A new study says dropping the paper dollar in favor of a $1 coin would save the federal government $4.4 billion over the next three decades, chiefly because the coins wouldn’t need to be replaced as often, reducing the cost per unit.
The Government Accountability Office said Wednesday that the higher costs for minting the coins would lead to costs in the near term, but over the long haul the coins would pay off handsomely.
In a podcast accompanying the report, Lorelei St. James, director of GAO’s physical infrastructure issues department, said it costs the government 15 cents to produce a coin.
The $4.4 billion in savings is slightly lower than a GAO estimate last year that said savings could top $5.5 billion.
Right now, both coins and bills are in circulation.
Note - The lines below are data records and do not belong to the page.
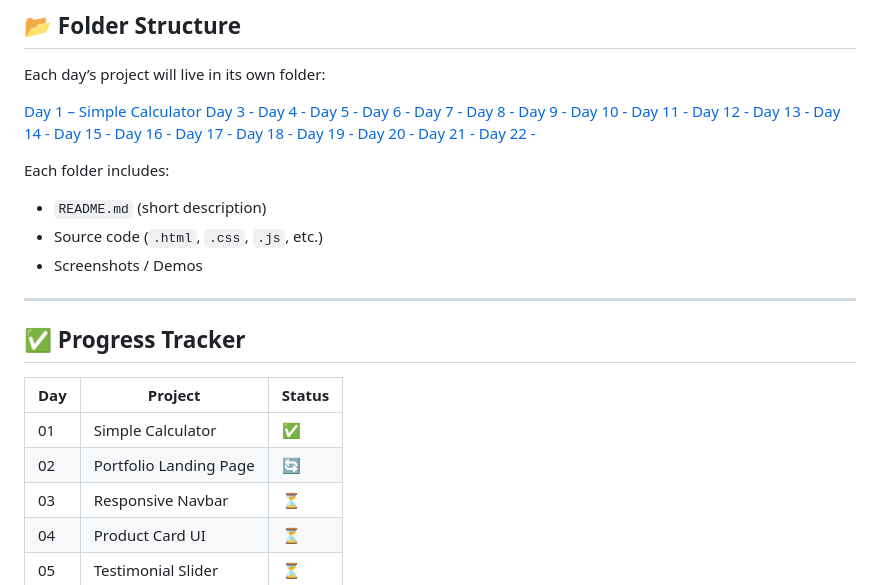
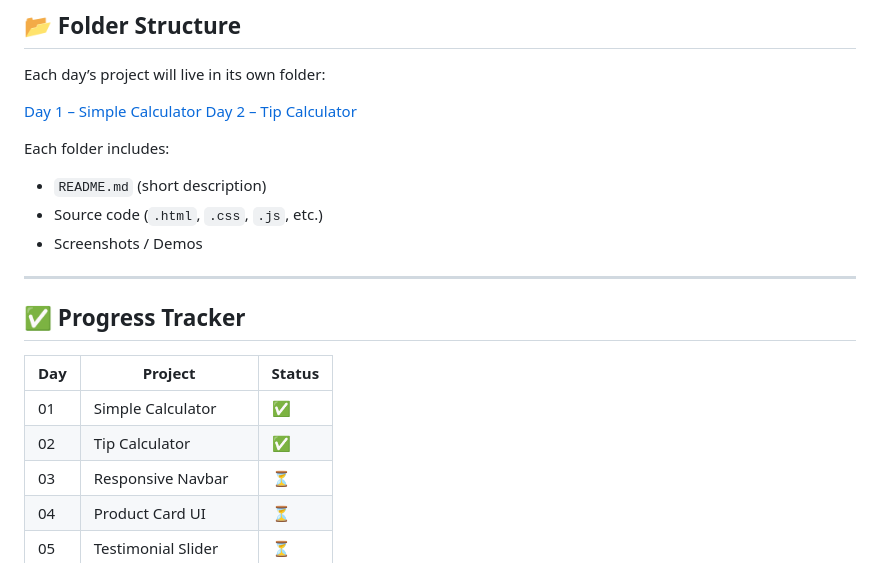
Before and after one commit to Jay-the-dev/60-day-Frontend-challenge, a Markdown page: README.md, the part around the change. Rendered like a GitHub page.

```diff
--- a/README.md
+++ b/README.md
@@ -47,26 +47,8 @@ To build a solid portfolio and sharpen my skills in frontend development by comp
 Each day’s project will live in its own folder:
 
 [Day 1 – Simple Calculator](./Day01-Calculator/)
-[Day 3 -]()
-[Day 4 -]()
-[Day 5 -]()
-[Day 6 -]()
-[Day 7 -]()
-[Day 8 -]()
-[Day 9 -]()
-[Day 10 -]()
-[Day 11 -]()
-[Day 12 -]()
-[Day 13 -]()
-[Day 14 -]()
-[Day 15 -]()
-[Day 16 -]()
-[Day 17 -]()
-[Day 18 -]()
-[Day 19 -]()
-[Day 20 -]()
-[Day 21 -]()
-[Day 22 -]()
+[Day 2 – Tip Calculator](./Day02-tip-calculator/)
+
 
 
 
@@ -82,7 +64,7 @@ Each folder includes:
 | Day | Project | Status |
 |-----|---------|--------|
 | 01  | Simple Calculator | ✅ |
-| 02  | Portfolio Landing Page | 🔄 |
+| 02  | Tip Calculator | ✅ |
 | 03  | Responsive Navbar | ⏳ |
 | 04  | Product Card UI | ⏳ |
 | 05  | Testimonial Slider | ⏳ |
```
Also changed, not shown: Day02-tip-calculator/README.md (renamed from Da02-tip-calculator/README.md), Day02-tip-calculator/screenshot.png (renamed from Da02-tip-calculator/screenshot.png), 6 other files.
Last year, the Treasury Department said it would stop producing new coins until its stockpile of more than one billion coins is used up. The U.S. Mint believes it has enough coins to cover new demand for the next decade.
The Treasury Department says that switching to all coins could end up costing the private sector money, since vendors would have to adjust.